:: Provided data ::
- - - -
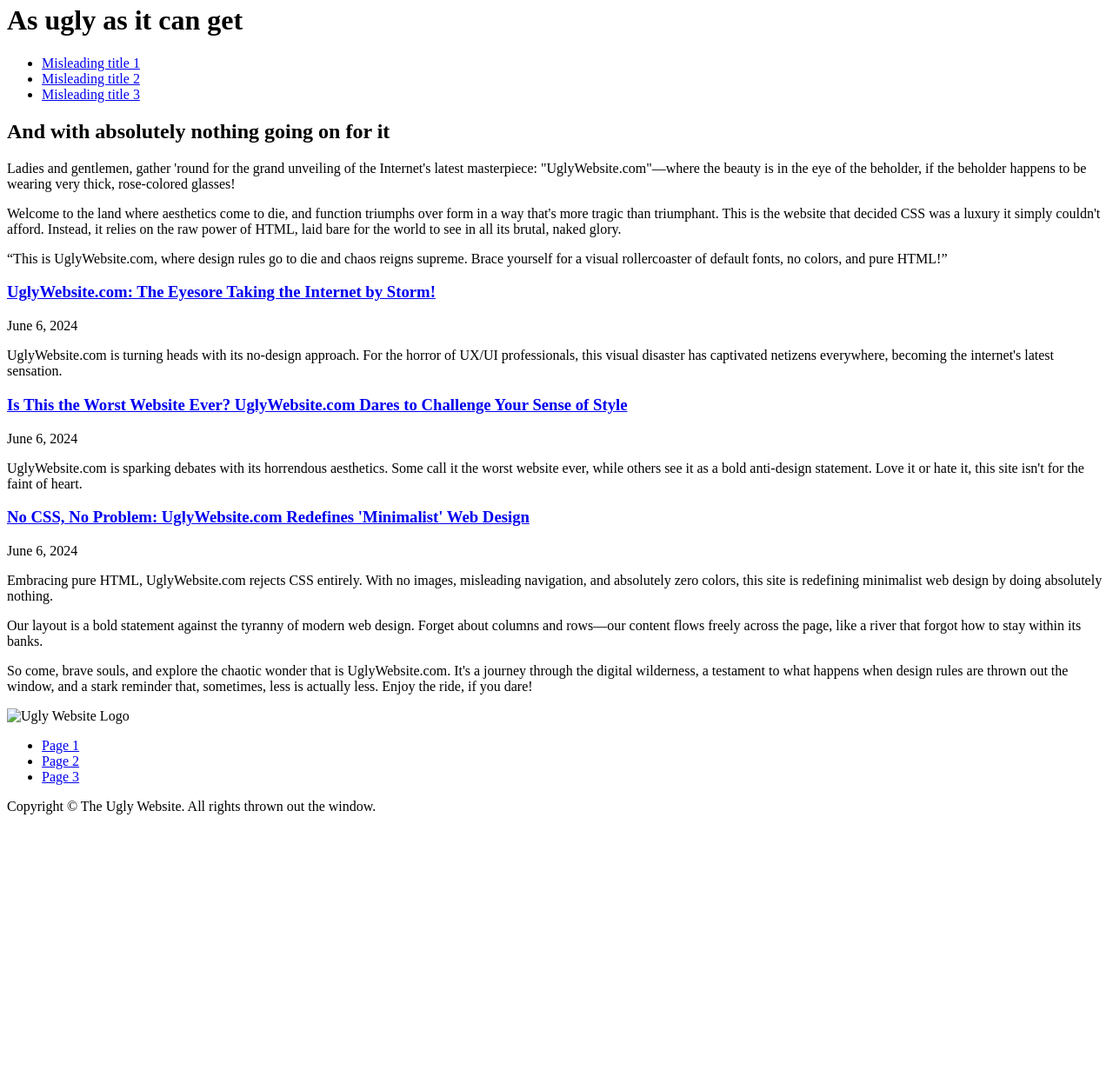
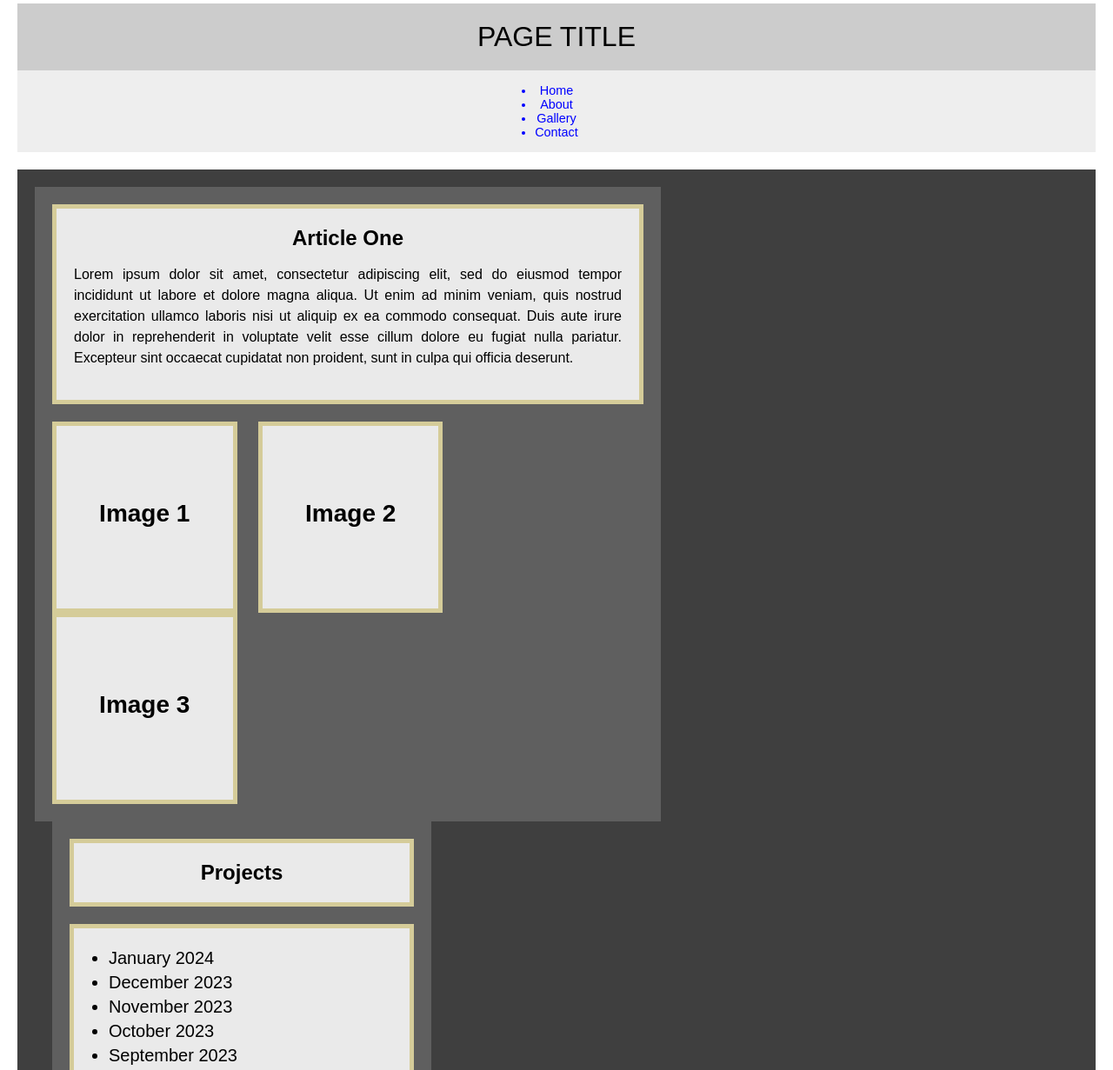
Before and after one commit to adrianholz/Web-Fundamentals, a plain HTML site: page index.html in a window 1280 px wide. Shown: the part 16-1247 px from the top of the page at 87% size. Before the commit the page ends 969 px from the top, so only its background shows below. Drawn offline with Linux system fonts and the light colour scheme.

Commit message:
Basic CSS Styling

```diff
--- a/index.html
+++ b/index.html
@@ -4,73 +4,63 @@
 <head>
   <meta charset="UTF-8">
   <meta name="viewport" content="width=device-width, initial-scale=1.0">
-  <title>The Ugly Website</title>
+  <title>Basic CSS Styling</title>
+  <link rel="stylesheet" href="style.css">
 </head>
 
 <body>
 
-  <!-- Ugly website's header -->
   <header>
-    <h1>
-      As ugly as it can get
-    </h1>
-    <nav aria-label="Primary navigation">
+    <h1>Page Title</h1>
+    <nav>
       <ul>
-        <li><a href="#">Misleading title 1</a></li>
-        <li><a href="#">Misleading title 2</a></li>
-        <li><a href="#">Misleading title 3</a></li>
+        <li><a href="#">Home</a></li>
+        <li><a href="#">About</a></li>
+        <li><a href="#">Gallery</a></li>
+        <li><a href="#">Contact</a></li>
       </ul>
     </nav>
   </header>
 
-  <!-- Ugly website's main content -->
-  <main>
-    <section>
-      <h2>And with absolutely nothing going on for it</h2>
-      <p>Ladies and gentlemen, gather 'round for the grand unveiling of the Internet's latest masterpiece: "UglyWebsite.com"—where the beauty is in the eye of the beholder, if the beholder happens to be wearing very thick, rose-colored glasses!</p>
-      <p>Welcome to the land where aesthetics come to die, and function triumphs over form in a way that's more tragic than triumphant. This is the website that decided CSS was a luxury it simply couldn't afford. Instead, it relies on the raw power of HTML, laid bare for the world to see in all its brutal, naked glory.</p>
-      <!-- Ugly website's aside tag, with content related to the section -->
-      <aside>
-        <q>This is UglyWebsite.com, where design rules go to die and chaos reigns supreme. Brace yourself for a visual rollercoaster of default fonts, no colors, and pure HTML!</q>
-      </aside>
-    </section>
-    <!-- Ugly website's article tag with news headlines -->
+  <section id="content">
+    <div class="container">
       <article>
+        <div class="article-content">
+          <h2>Article One</h2>
+          <p>Lorem ipsum dolor sit amet, consectetur adipiscing elit, sed do eiusmod tempor incididunt ut labore et dolore magna aliqua. Ut enim ad minim veniam, quis nostrud exercitation ullamco laboris nisi ut aliquip ex ea commodo consequat. Duis aute irure dolor in reprehenderit in voluptate velit esse cillum dolore eu fugiat nulla pariatur. Excepteur sint occaecat cupidatat non proident, sunt in culpa qui officia deserunt.</p>
+        </div>
+        <div class="images">
           <div>
-        <h3><a href="#">UglyWebsite.com: The Eyesore Taking the Internet by Storm!</a></h3>
-        <span><time datetime="2024-06-06">June 6, 2024</time></span>
-        <p>UglyWebsite.com is turning heads with its no-design approach. For the horror of UX/UI professionals, this visual disaster has captivated netizens everywhere, becoming the internet's latest sensation.</p>
+            <p>Image 1</p>
           </div>
           <div>
-        <h3><a href="#">Is This the Worst Website Ever? UglyWebsite.com Dares to Challenge Your Sense of Style</a></h3>
-        <span><time datetime="2024-06-06">June 6, 2024</time></span>
-        <p>UglyWebsite.com is sparking debates with its horrendous aesthetics. Some call it the worst website ever, while others see it as a bold anti-design statement. Love it or hate it, this site isn't for the faint of heart.</p>
+            <p>Image 2</p>
           </div>
           <div>
-        <h3><a href="#">No CSS, No Problem: UglyWebsite.com Redefines 'Minimalist' Web Design</a></h3>
-        <span><time datetime="2024-06-06">June 6, 2024</time></span>
-        <p>Embracing pure HTML, UglyWebsite.com rejects CSS entirely. With no images, misleading navigation, and absolutely zero colors, this site is redefining minimalist web design by doing absolutely nothing.</p>
+            <p>Image 3</p>
+          </div>
         </div>
       </article>
-    <section>
-      <p>Our layout is a bold statement against the tyranny of modern web design. Forget about columns and rows—our content flows freely across the page, like a river that forgot how to stay within its banks.</p>
-      <p>So come, brave souls, and explore the chaotic wonder that is UglyWebsite.com. It's a journey through the digital wilderness, a testament to what happens when design rules are thrown out the window, and a stark reminder that, sometimes, less is actually less. Enjoy the ride, if you dare!</p>
+      <aside class="projects">
+        <div class="projects-container">
+          <h2>Projects</h2>
+          <div>
+            <ul>
+              <li>January 2024</li>
+              <li>December 2023</li>
+              <li>November 2023</li>
+              <li>October 2023</li>
+              <li>September 2023</li>
+            </ul>
+          </div>
+        </div>
+      </aside>
+    </div>
+
   </section>
-  </main>
 
-  <!-- Ugly website's footer with logo and secondary navigation -->
   <footer>
-    <div>
-      <img src="/" alt="Ugly Website Logo">
-      <nav aria-label="Secondary navigation">
-        <ul>
-          <li><a href="#">Page 1</a></li>
-          <li><a href="#">Page 2</a></li>
-          <li><a href="#">Page 3</a></li>
-        </ul>
-      </nav>
-    </div>
-    <p>Copyright &copy; The Ugly Website. All rights thrown out the window.</p>
+    <p>&copy; 2024 My Webpage | <a href="#">Privacy Policy</a></p>
   </footer>
 
 </body>
--- /dev/null
+++ b/style.css
@@ -0,0 +1,141 @@
+* {
+  box-sizing: border-box;
+  font-family: sans-serif;
+}
+
+body {
+  margin: 0;
+  padding: 20px;
+}
+
+header {
+  text-align: center;
+  background-color: #eee;
+}
+
+header h1 {
+  background: #ccc;
+  font-weight: 500;
+  text-transform: uppercase;
+  padding: 20px 0;
+  margin: 0;
+}
+
+header nav ul {
+  margin: 0;
+  padding: 15px 0 15px 0;
+  font-size: 0.9rem;
+  max-width: fit-content;
+  margin: 0 auto;
+  color: blue;
+}
+
+a:link {
+  text-decoration: none;
+  color: blue;
+}
+
+a:visited {
+  color: purple;
+}
+
+a:hover {
+  color: green;
+}
+
+a:active {
+  color: red;
+}
+
+#content {
+  margin: 20px 0;
+}
+
+#content .container,
+.projects {
+  background-color: #3f3f3f;
+  display: inline-block;
+  padding: 20px;
+}
+
+.container article {
+  max-width: 60%;
+  display: inline-block;
+}
+
+.container article,
+.projects-container {
+  background-color: #5f5f5f !important;
+  padding: 20px;
+}
+
+.article-content,
+.projects-container div,
+.projects h2 {
+  padding: 20px;
+  background-color: #eaeaea;
+  border: 5px solid rgb(213, 204, 153);
+  margin-bottom: 20px;
+}
+
+.projects-container div {
+  margin-bottom: 0;
+}
+
+.projects h2 {
+  margin-top: 0;
+  text-align: center;
+}
+
+.article-content h2 {
+  margin: 0;
+  text-align: center;
+}
+
+.article-content p {
+  text-align: justify;
+  line-height: 1.5rem;
+}
+
+.projects {
+  display: inline-block;
+  width: 100%;
+  max-width: 39.68%;
+  height: 100%;
+  vertical-align: top;
+  padding: 0 20px;
+}
+
+.images div {
+  width: 31.25%;
+  height: 220px;
+  display: inline-block;
+  padding: 20px;
+  background-color: #eaeaea;
+  border: 5px solid rgb(213, 204, 153);
+}
+
+.images div:nth-child(2) {
+  margin: 0 20px;
+}
+
+.images p {
+  display: block;
+  width: fit-content;
+  font-size: 1.75rem;
+  margin: 65px auto 0 auto;
+  font-weight: 700;
+}
+
+.projects ul {
+  padding-left: 20px;
+  margin: 0 0 158px 0;
+  font-size: 1.25rem;
+  line-height: 1.75rem;
+}
+
+footer {
+  text-align: center;
+  background-color: #ccc;
+  padding: 50px 0 5px 0;
+}
```
Lines whose indentation alone changed are shown as unchanged.
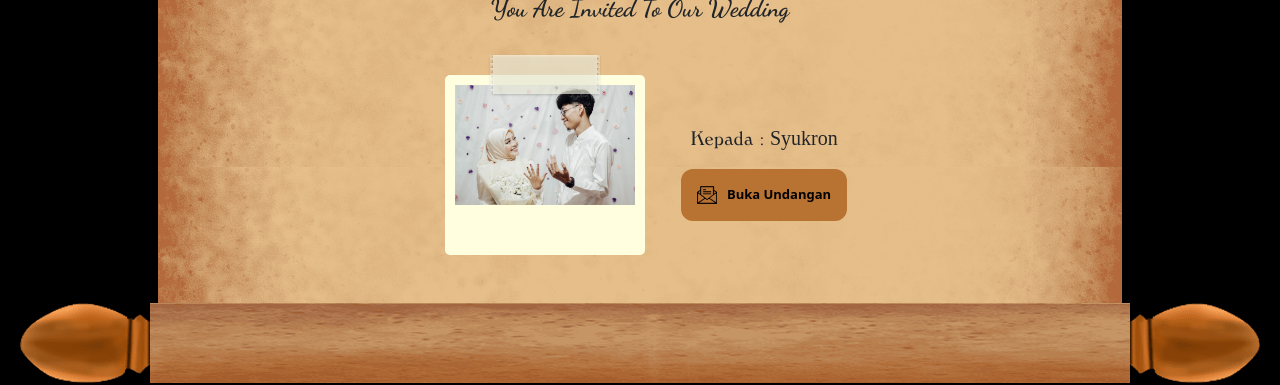
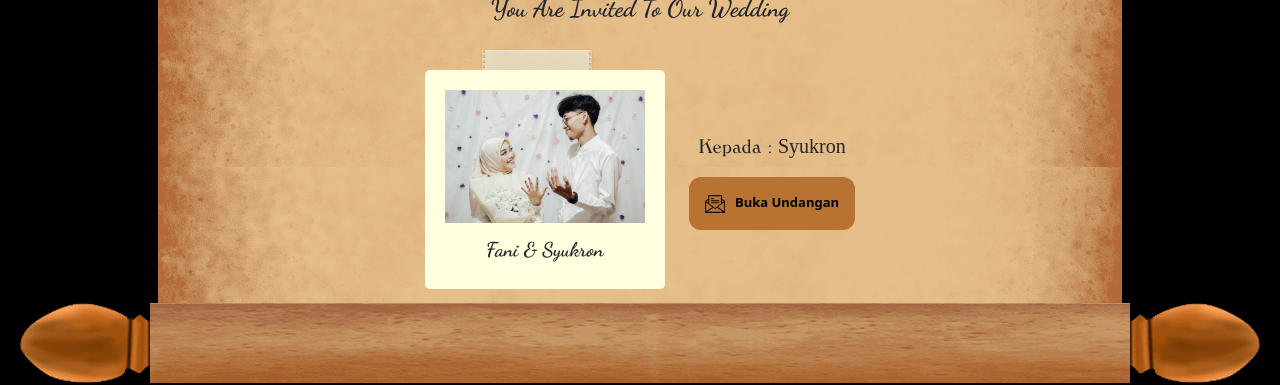
Before and after one commit to syukronmuttaqien/wedding-app, a React (Create React App) app: page / in a window 1280 px wide. Shown: the part 263-648 px from the top of the page. Built offline with nearby package versions, Linux system fonts and the light colour scheme; no server answers; the database is empty.

Commit message:
text in ourbox-image

```diff
--- a/src/Components/OurBox.tsx
+++ b/src/Components/OurBox.tsx
@@ -23,7 +23,11 @@ const OurBox = (props: OurBoxProps) => {
     <div className="ourbox-container">
       <div>
         <div className='tape'></div>
-        <img className='galery-image frame-image' src={photobride} />
+        <div className="ourbox-image-frame">
+          <img className='ourbox-image' src={photobride} />
+          <p className="outbox-text-bottom bride-name">Fani & Syukron</p>
+        </div>
+
       </div>
       <div className='ourbox-name-box'>
       <p style={{fontSize:20 }} className="title-text">Kepada :
--- a/src/Components/styles.scss
+++ b/src/Components/styles.scss
@@ -40,8 +40,29 @@
 }
 
 .ourbox-image {
-    height: 380px;
-    border-radius: 36px;
+    width: 200px;
+    height: auto;
+    background-size: contain;
+    margin: 12px;
+}
+.ourbox-image-frame {
+    margin-top: 30px;
+    background-color: lightyellow;
+    padding-top: 8px;
+    padding-left: 8px;
+    padding-right: 8px;
+    padding-bottom: 24px;
+    border-radius: 5px;
+    position: relative;
+}
+.outbox-text-bottom {
+    position :relative;
+    bottom: 20;
+    margin: auto;
+    left: auto;
+    right: auto;
+    text-align: center;
+    font-size: 20px;
 }
 
 .ourbox-name-box {
```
- - - -
:: Your task ::
When a line in the material above holds the word "bottom", copy that line.

:: Answer ::
+  margin-bottom: 20px;
+  margin-bottom: 0;
+          <p className="outbox-text-bottom bride-name">Fani & Syukron</p>
+    padding-bottom: 24px;
+.outbox-text-bottom {
+    bottom: 20;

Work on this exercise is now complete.